According to the present constitution, the 250 senators chosen by the National Council for Peace and Order (NCPO), which is no longer in existence, are permitted to vote alongside MPs to choose a prime minister in Parliament.They will take part in the lower house’s nomination of the prime minister for the second and perhaps final time this time.

Senators and MPs both supported General Prayut Chan-o-cha for prime minister in the 2019 elections.With the addition of one new party and five former opposition parties, the Move Forward Party (MFP) currently has 310 MPs in total. Pita Limjaroenrat, leader and lone candidate for prime minister for Move Forward, will need to amass as many as 375 MPs, or half of the total Parliament (750), in order to successfully bypass the 250-member Senate.In response to Move Forward’s drive to change the contentious lese majeste law, Senator Kittisak Rattanawaraha said, “A prime minister must show loyalty to the royal institution.” This suggested that he might not vote for Pita or abstain from voting when it comes time to choose a premier in his capacity as a senator.

Pornthip Rojanasunan and a few other senators made it plain that they will abstain from voting, citing their reservations with the MFP’s plan to change the lese majeste statute. She argued that the MFP shouldn’t become involved in such delicate and divisive matters.Many experts said that with 310 votes in hand, the MFP should ask the Bhumjai Thai Party, which supports marijuana legalization and finished third in the election, for help. With around 70 MPs, Bhumjaithai could give MFP the majority without requiring Senate consent. The party leader, Anutin Charnvirakul, stated he would wait for the official election results within sixty days before making any decisions, therefore as of the time of publication, there had been no conversations between the two sides.

The two parties also have considerable disagreements, with MFP officially claiming that they were against marijuana and wanted it reclassified as a narcotic, only being used for strictly medical purposes.

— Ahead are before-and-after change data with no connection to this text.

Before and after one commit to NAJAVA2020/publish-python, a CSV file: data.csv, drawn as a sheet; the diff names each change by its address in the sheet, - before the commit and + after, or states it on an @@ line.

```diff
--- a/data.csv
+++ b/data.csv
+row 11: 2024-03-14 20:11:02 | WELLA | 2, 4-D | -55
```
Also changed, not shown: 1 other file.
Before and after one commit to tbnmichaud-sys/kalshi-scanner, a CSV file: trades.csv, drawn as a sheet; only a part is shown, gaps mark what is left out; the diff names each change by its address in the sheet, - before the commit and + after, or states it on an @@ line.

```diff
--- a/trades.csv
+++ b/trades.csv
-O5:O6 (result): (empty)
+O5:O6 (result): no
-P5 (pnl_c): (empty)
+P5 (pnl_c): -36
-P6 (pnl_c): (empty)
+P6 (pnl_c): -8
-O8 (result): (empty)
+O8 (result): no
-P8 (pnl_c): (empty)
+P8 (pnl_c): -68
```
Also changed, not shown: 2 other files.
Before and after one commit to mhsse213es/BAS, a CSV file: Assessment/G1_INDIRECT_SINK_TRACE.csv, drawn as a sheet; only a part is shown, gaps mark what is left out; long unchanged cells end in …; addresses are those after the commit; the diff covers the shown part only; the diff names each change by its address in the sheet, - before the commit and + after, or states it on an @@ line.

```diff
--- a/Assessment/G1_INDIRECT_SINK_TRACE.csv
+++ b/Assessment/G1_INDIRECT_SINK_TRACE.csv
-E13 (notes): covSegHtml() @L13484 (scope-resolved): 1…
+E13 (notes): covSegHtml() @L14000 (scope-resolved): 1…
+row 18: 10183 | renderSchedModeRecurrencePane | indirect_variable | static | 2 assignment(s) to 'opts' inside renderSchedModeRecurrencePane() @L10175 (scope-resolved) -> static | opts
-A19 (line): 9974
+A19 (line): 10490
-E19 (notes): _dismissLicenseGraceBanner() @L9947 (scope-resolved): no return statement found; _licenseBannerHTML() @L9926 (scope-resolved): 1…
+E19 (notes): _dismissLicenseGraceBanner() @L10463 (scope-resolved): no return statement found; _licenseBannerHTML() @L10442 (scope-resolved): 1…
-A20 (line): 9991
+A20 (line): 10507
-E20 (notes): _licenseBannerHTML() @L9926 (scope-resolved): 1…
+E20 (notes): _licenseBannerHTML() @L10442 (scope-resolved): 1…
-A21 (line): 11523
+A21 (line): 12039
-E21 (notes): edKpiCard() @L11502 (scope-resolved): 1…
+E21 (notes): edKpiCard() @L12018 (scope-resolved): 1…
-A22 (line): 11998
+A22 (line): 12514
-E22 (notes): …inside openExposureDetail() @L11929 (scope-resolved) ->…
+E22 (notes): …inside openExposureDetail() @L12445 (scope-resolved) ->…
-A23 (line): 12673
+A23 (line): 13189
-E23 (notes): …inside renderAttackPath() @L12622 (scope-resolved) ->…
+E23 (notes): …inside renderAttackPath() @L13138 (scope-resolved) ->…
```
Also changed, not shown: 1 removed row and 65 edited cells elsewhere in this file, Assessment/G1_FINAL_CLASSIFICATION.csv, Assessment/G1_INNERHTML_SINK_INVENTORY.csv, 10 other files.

Bhumjaithai is unlikely to approve Lese Majeste reforms.

Whatever the result, the countdown to a new era has started.

Thailand will now proceed through the next five steps:

Election Commission must release the official general election results no later than July 13th.


The House of Representatives will choose a new speaker in the wake of the results.

A new premier will be chosen by Parliament in August.

final August

The caretaker administration is replaced by a new cabinet once it leaves office.

His Royal Majesty the King would also need to formally approve the new PM, but this is generally just a formality.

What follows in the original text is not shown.